Inside the guts of many animals, microbes break down the plant fibers ingested as part of their diet. These microbes are of interest to bioenergy researchers who want to learn from nature and apply these cellulosic degradation capabilities toward biofuel production. To this end, at the JGI, several sequencing projects have focused on the microbial communities in the guts of organisms such as termites, cows, and Tammar wallabies.
Some animals like the cow break down and ferment the biomass in their foregut, while termites count among hindgut fermenters. Another foregut fermenter is the hoatzin, a South American leaf-eating bird that is the focus of a 2009 JGI Community Sequencing Program project.
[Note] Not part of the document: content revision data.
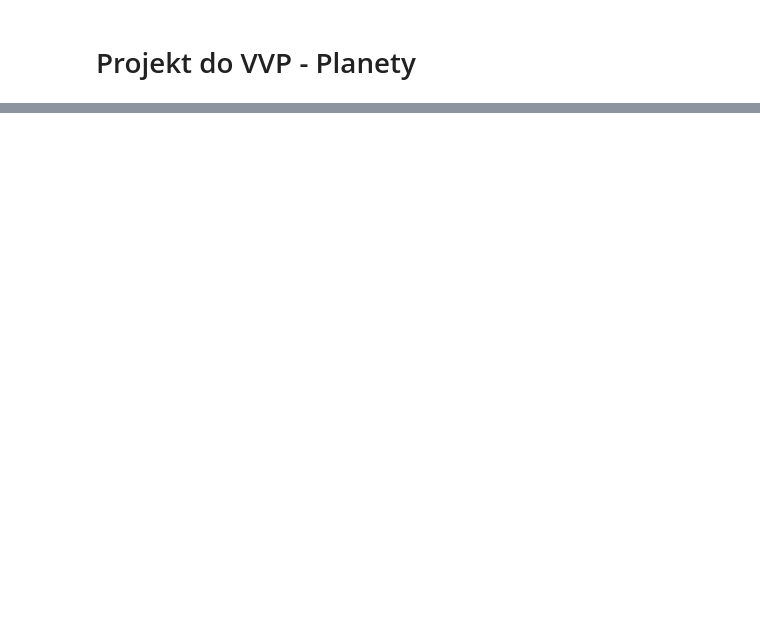
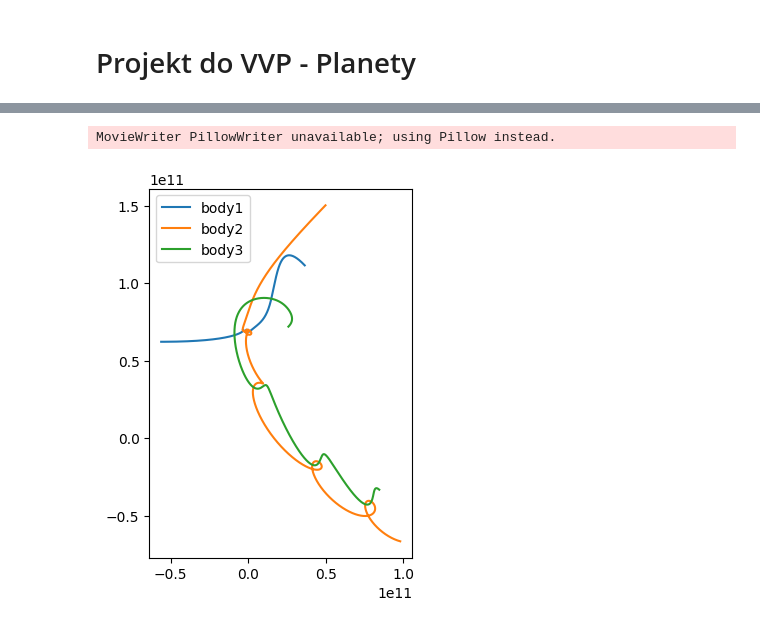
Before and after one commit to MAR0897/VVP_projekt_MAR0897, a Jupyter notebook: examples.ipynb, the cells around one changed output, grey strips where cells are left out. Saved outputs shown, nothing was run; the diff lists cells and outputs as text; code cells hidden in the pictures; blank space fills up the shorter version.

```diff
--- a/examples.ipynb
+++ b/examples.ipynb
@@ -67,0 +102,5 @@ MovieWriter PillowWriter unavailable; using Pillow instead.
+# %%
+random_sim.plot_video("animation.gif")
+# %% [output]
+MovieWriter PillowWriter unavailable; using Pillow instead.
+[figure, added]
```
Also changed, not shown: parts of 26 cells of this notebook, 2 other files.
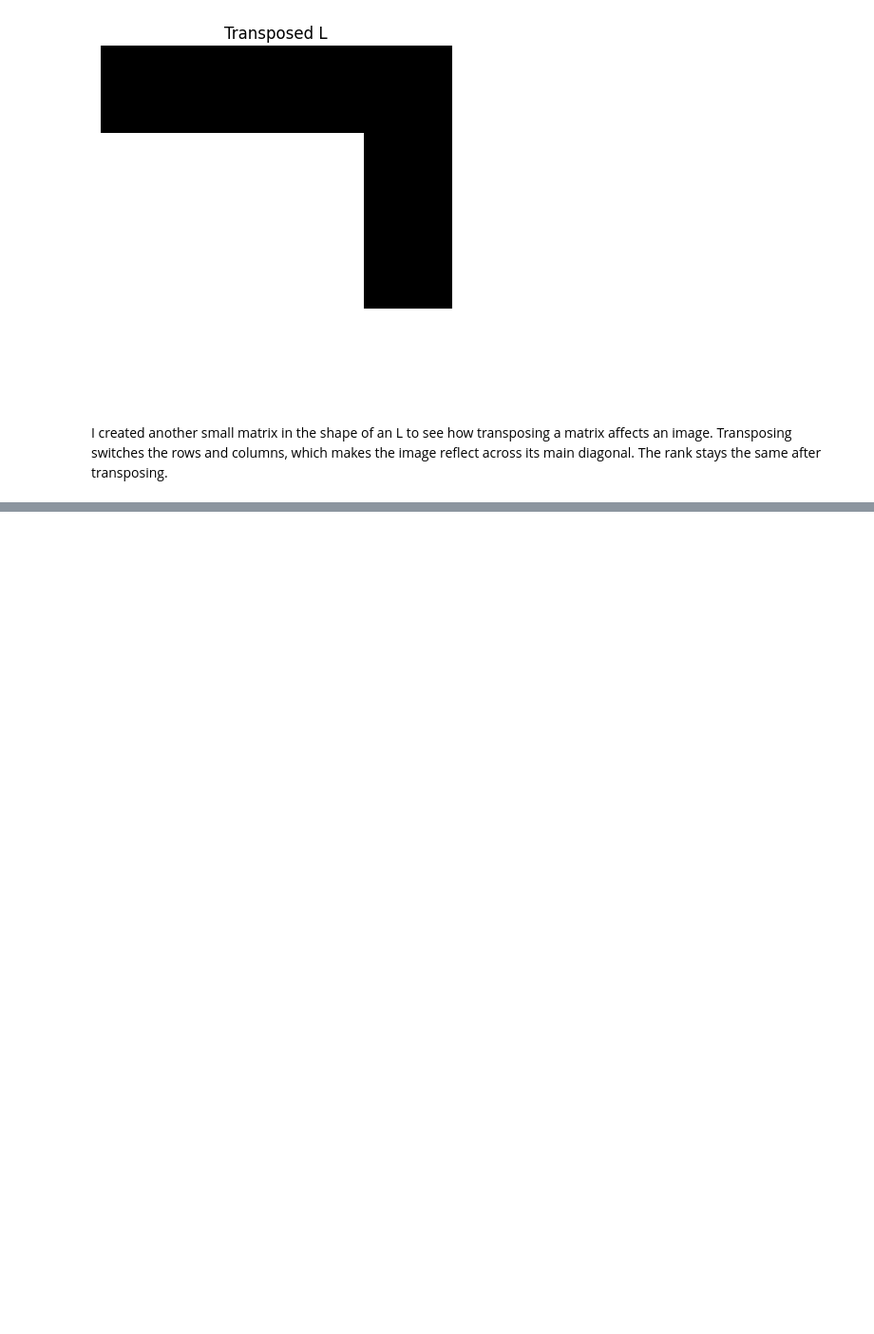
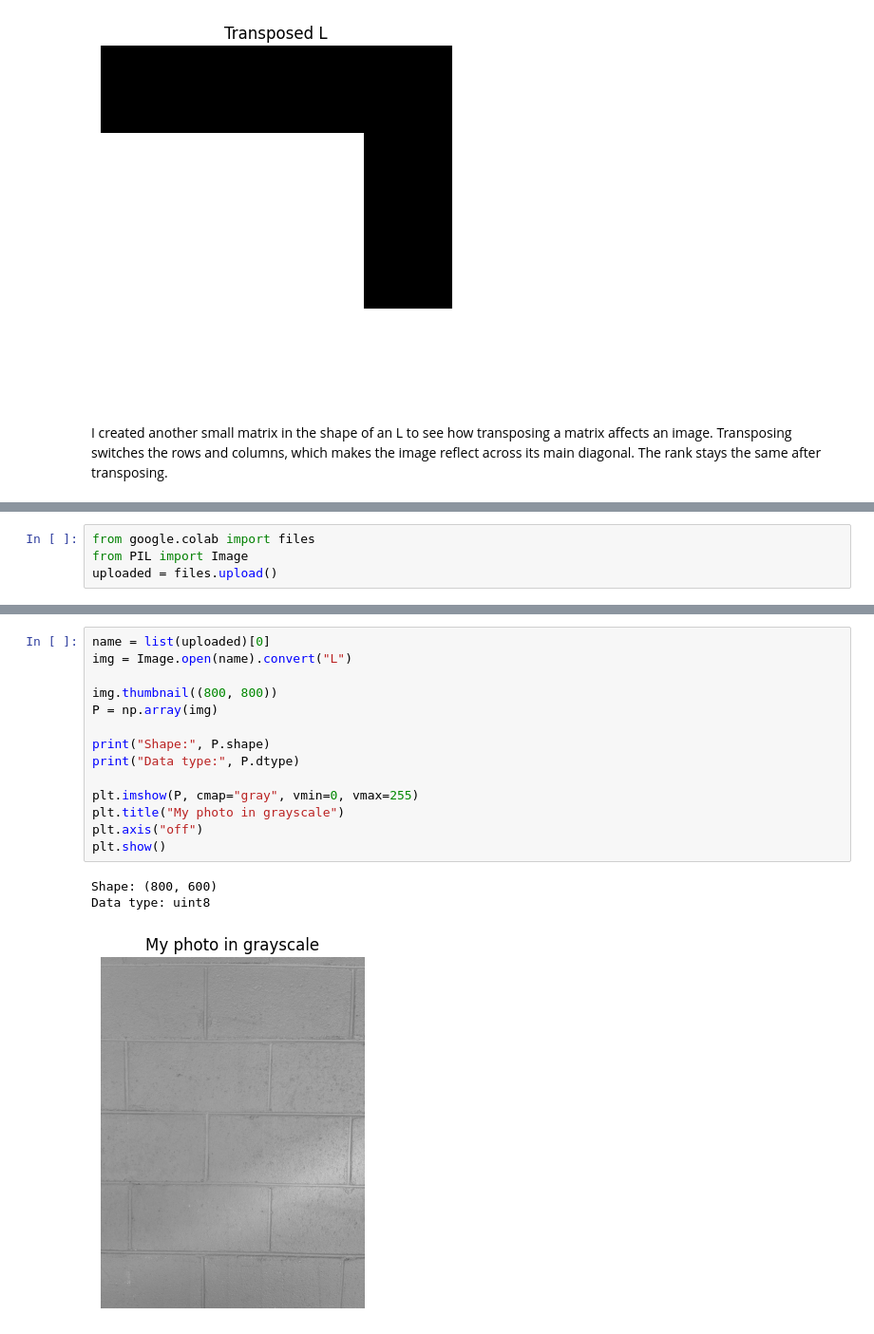
Before and after one commit to Drew-CSE/svd-image-transformation, a Jupyter notebook: notebooks/01_image_as_matrix.ipynb, the cells around one changed output, grey strips where cells are left out. Shown at 95% size. Cells and saved outputs as stored; diff of their text form; blank space fills up the shorter version.

```diff
--- a/notebooks/01_image_as_matrix.ipynb
+++ b/notebooks/01_image_as_matrix.ipynb
@@ -160,0 +183,4 @@ I created another small matrix in the shape of an L to see how transposing a mat
+# %%
+from google.colab import files
+from PIL import Image
+uploaded = files.upload()
@@ -160,0 +190,18 @@ I created another small matrix in the shape of an L to see how transposing a mat
+# %%
+name = list(uploaded)[0]
+img = Image.open(name).convert("L")
+
+img.thumbnail((800, 800))
+P = np.array(img)
+
+print("Shape:", P.shape)
+print("Data type:", P.dtype)
+
+plt.imshow(P, cmap="gray", vmin=0, vmax=255)
+plt.title("My photo in grayscale")
+plt.axis("off")
+plt.show()
+# %% [output]
+Shape: (800, 600)
+Data type: uint8
+[figure, added]
```
Also changed, not shown: parts of 6 cells of this notebook.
The hoatzin breaks down plant biomass in its crop and its digestive system is similar enough to the cow’s that it’s been called “the flying cow of the Amazon.”
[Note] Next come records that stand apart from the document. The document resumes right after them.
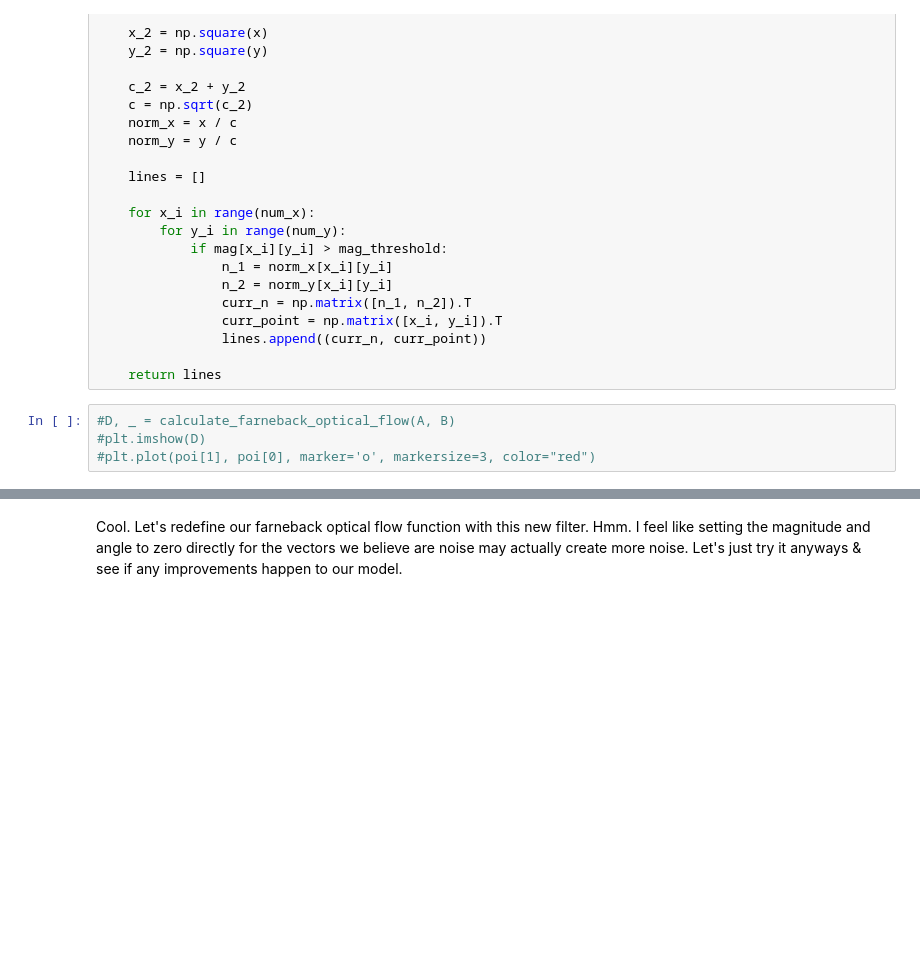
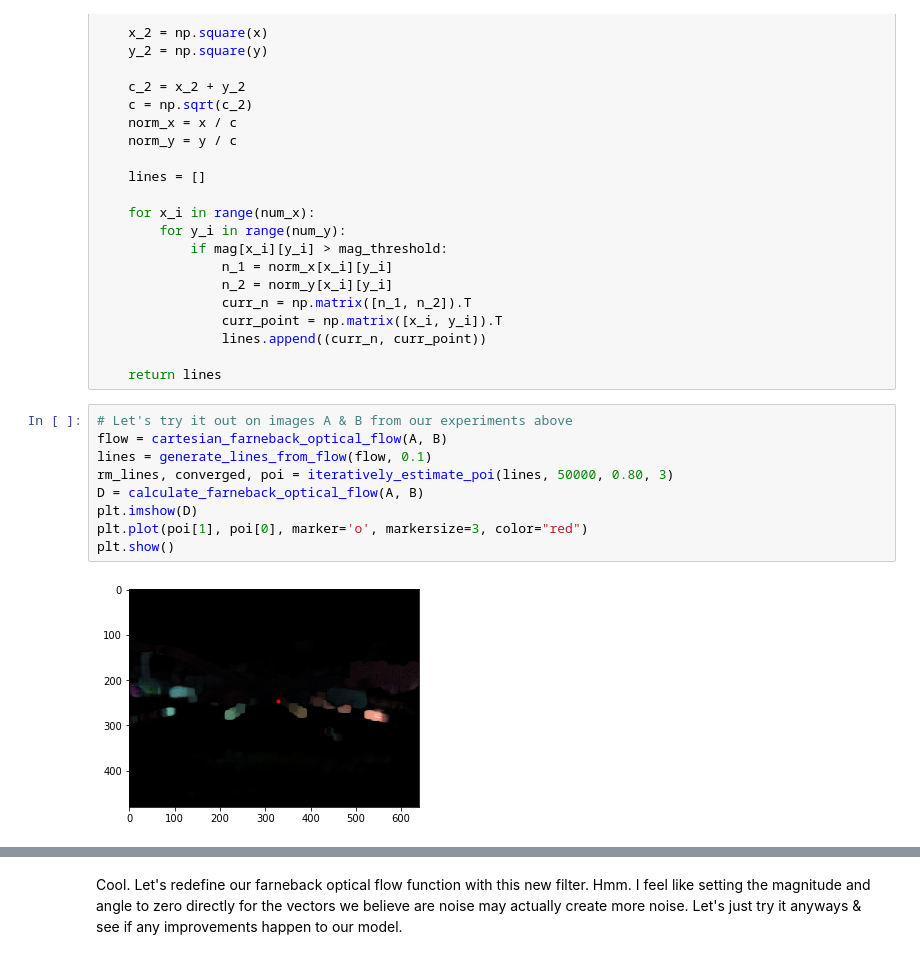
Before and after one commit to sharma0611/carspeednet, a Jupyter notebook: Predicting Car Speed.ipynb, the cells around one changed output, grey strips where cells are left out. Saved outputs shown, nothing was run; the diff lists cells and outputs as text; blank space fills up the shorter version.

```diff
--- a/Predicting Car Speed.ipynb
+++ b/Predicting Car Speed.ipynb
@@ -426,6 +820,13 @@ def generate_lines_from_flow(flow, mag_threshold):
 
     return lines
 # %%
-#D, _ = calculate_farneback_optical_flow(A, B)
-#plt.imshow(D)
-#plt.plot(poi[1], poi[0], marker='o', markersize=3, color="red")
+# Let's try it out on images A & B from our experiments above
+flow = cartesian_farneback_optical_flow(A, B)
+lines = generate_lines_from_flow(flow, 0.1)
+rm_lines, converged, poi = iteratively_estimate_poi(lines, 50000, 0.80, 3)
+D = calculate_farneback_optical_flow(A, B)
+plt.imshow(D)
+plt.plot(poi[1], poi[0], marker='o', markersize=3, color="red")
+plt.show()
+# %% [output]
+[figure, added]
```
Also changed, not shown: parts of 55 cells of this notebook.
“Despite the significant differences in host phylogeny, body size, physiology, and diet, the function seems to shape the microbial communities involved in fermentation,” Godoy-Vitorino and her colleagues wrote. “Regardless of the independent origin of foregut fermentation in birds and mammals, organ function has led to the convergence of the microbial community structure in phylogenetically distant hosts.”